Atheros Preps Inexpensive Draft-N & Network Processor
August 28, 2006
The chipmaker won't rely on third-party providers to bring all the features it wants for its 'cost-optimized' draft 802.11n chip.
Atheros was one of the first companies out of the gate with a chip to support 802.11n's 1.0 draft earlier this year. Despite the fact that the IEEE won't be moving fast on getting a new draft done don't expect 2.0 until 2007 the chipmaker already has plans in place for a new pre-802.11n (AKA Draft-N) chip that will lower costs. In addition, it will be coupled with the first network processor of Atheros design.
The new Draft-N chip, the AR5008V, is part of the Atheros XSpan brand family. The company will reduce the cost from the original Draft-N chip it has out (the AR5008) by going from a 3x3 MIMO (multiple in, multiple out) design down to 2x2. Those numbers indicate the number of receivers on one end and the transmitters on the other that send data simultaneously to increase throughput. The AR5008V won't send as much, but that brings the cost down.

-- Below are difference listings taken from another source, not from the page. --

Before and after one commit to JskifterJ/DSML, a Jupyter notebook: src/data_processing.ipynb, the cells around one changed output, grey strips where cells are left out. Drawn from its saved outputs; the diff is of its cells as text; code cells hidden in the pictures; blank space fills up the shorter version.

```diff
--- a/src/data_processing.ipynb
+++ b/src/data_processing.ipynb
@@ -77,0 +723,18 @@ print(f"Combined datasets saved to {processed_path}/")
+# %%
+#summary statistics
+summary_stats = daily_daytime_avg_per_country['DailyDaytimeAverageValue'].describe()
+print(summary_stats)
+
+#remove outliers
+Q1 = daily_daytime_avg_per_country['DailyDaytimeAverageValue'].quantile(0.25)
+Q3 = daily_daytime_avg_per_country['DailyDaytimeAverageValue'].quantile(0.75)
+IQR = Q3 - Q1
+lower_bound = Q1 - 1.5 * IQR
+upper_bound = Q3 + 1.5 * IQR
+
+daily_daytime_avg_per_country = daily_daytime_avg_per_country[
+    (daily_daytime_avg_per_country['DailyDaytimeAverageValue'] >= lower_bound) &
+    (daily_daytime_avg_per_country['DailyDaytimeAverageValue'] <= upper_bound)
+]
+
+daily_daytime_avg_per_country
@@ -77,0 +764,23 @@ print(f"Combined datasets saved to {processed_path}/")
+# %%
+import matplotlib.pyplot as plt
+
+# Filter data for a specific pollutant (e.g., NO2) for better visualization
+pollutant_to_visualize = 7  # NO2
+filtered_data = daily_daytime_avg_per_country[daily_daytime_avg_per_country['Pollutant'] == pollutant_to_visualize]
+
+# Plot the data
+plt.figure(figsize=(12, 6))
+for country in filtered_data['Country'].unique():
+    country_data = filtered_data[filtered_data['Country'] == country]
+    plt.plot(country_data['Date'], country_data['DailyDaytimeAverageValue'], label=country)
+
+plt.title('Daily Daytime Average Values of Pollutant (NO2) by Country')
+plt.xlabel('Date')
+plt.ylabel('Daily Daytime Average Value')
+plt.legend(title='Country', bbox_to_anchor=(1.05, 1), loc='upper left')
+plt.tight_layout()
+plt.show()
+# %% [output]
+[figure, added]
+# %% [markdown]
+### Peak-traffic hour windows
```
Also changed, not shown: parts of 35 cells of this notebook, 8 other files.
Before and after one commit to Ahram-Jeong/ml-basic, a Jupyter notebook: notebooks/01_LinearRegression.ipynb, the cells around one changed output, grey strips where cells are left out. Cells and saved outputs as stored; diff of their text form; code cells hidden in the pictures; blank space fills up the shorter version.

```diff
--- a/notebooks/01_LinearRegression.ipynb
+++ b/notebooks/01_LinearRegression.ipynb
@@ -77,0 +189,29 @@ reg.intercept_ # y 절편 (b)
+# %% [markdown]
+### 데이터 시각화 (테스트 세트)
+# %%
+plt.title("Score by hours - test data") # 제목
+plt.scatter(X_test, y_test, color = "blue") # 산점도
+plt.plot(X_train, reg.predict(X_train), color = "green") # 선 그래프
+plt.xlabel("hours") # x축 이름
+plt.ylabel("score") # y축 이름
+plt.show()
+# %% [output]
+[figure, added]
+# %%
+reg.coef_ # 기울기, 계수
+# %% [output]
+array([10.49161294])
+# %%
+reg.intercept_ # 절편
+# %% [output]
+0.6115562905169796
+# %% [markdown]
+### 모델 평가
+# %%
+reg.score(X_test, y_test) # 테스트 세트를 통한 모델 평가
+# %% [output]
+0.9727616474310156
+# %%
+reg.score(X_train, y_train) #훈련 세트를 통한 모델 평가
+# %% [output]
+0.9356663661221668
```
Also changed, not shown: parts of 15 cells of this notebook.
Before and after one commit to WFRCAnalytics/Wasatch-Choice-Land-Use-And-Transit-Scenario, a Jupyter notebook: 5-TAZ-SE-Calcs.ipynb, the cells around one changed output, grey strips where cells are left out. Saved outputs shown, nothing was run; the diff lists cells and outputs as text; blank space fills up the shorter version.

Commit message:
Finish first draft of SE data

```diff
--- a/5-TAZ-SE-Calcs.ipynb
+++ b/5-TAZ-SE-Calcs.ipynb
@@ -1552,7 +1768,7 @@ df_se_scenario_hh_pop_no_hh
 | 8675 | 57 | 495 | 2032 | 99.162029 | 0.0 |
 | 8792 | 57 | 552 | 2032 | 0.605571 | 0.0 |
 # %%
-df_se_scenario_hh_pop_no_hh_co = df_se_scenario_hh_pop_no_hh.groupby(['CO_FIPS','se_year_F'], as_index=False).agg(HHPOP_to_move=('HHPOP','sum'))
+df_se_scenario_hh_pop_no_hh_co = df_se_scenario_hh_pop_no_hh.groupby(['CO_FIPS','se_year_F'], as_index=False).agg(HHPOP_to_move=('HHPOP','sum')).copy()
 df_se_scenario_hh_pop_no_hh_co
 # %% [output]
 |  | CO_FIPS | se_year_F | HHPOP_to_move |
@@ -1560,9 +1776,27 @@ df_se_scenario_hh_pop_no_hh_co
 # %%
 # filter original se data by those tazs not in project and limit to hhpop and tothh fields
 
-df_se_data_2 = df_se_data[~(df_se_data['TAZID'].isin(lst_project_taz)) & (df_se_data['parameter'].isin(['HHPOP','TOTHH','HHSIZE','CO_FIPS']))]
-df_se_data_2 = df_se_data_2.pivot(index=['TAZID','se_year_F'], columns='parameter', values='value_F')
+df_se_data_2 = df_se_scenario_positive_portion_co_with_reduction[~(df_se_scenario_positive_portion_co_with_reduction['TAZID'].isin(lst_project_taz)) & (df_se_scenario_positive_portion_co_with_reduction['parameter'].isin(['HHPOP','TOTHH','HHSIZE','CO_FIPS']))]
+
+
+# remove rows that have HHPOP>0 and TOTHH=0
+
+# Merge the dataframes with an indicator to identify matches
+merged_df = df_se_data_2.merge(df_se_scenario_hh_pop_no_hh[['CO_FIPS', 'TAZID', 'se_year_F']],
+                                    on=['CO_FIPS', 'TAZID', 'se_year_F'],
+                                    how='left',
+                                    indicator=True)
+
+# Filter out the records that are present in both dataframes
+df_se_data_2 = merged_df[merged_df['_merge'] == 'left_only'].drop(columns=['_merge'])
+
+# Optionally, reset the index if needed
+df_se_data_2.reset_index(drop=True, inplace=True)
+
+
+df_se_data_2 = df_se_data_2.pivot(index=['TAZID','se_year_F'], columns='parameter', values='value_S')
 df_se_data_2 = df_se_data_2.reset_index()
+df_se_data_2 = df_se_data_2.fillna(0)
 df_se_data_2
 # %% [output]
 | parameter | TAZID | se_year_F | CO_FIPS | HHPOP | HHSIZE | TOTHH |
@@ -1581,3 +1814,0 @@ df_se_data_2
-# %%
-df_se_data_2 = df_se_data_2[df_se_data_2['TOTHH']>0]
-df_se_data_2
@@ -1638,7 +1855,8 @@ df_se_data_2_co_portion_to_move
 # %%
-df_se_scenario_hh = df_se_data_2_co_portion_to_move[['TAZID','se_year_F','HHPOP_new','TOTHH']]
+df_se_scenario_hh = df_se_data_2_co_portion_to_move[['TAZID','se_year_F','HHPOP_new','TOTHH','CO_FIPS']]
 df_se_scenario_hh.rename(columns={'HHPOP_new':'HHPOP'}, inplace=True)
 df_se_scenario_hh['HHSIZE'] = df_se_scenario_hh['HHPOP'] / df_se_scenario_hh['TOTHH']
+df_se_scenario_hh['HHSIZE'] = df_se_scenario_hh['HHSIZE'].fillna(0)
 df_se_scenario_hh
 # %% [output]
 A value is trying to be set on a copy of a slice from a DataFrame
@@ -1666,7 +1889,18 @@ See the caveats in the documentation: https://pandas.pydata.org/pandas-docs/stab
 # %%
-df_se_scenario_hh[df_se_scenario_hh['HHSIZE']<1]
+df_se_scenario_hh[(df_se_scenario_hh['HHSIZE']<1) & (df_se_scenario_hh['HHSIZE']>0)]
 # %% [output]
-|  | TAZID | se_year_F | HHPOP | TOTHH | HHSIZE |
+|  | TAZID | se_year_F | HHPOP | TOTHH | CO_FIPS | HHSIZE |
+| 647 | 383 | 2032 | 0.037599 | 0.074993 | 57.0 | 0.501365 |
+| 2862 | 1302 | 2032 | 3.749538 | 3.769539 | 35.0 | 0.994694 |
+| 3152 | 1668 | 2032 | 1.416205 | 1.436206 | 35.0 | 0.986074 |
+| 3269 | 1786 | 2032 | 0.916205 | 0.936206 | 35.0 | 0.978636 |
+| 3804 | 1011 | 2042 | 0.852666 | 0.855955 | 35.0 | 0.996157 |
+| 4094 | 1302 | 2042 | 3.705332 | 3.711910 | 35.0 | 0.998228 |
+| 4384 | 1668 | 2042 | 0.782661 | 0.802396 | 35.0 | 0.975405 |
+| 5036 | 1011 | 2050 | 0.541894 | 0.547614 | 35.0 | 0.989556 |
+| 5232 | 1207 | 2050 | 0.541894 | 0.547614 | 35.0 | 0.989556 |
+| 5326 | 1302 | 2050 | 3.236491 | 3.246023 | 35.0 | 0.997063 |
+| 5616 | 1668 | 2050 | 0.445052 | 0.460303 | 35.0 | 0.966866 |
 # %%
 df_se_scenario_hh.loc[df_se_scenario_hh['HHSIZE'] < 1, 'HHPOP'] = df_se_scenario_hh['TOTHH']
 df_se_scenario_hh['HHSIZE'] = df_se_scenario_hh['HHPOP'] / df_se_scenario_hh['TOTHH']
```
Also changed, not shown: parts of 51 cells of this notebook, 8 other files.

"We're really focusing on taking 11n mainstream for the market," says Harpreet Chohan, senior product marketing manager at Atheros.
After early reports of their respective Draft-N products not working together, Atheros and rival Broadcom issued a joint statement in May saying their respective Draft-N chips would interoperate. Chohan says the new AR5008V has been "verified and validated" in the same way with the Broadcom Intensi-Fi chips.
The AR5008V chip will be the first chip Atheros puts to work with its own network processor chips. Previously, the company has worked with a number of third party solutions like Intel's Xscale processors to get interfaces to things like USB 20, PCI and Ethernet.
The MIPS-core chips include the AR7100B for 300MHz performance on dual 10/100 Megabit per second (Mbps) Ethernet ports and the AR7100P for 400MHz on Gigabit (10/100/1000Mbps) Ethernet ports.
"As we move forward, to drive 802.11n to the mainstream, we want to have total solution control," says Chohan. "With our own processor, we have designed it for inherent 802.11n capabilities. With a general purpose CPU, you're not leveraging that." He says the third-party network processors either lack capabilities or cost too much to get the extras like audio and voice support. "It prevents you from targeting mainstream market segments."
Eventually, the 7100 series processors will be integrated with the 3x3 XSpan chips as well to create complete Atheros designs for access points.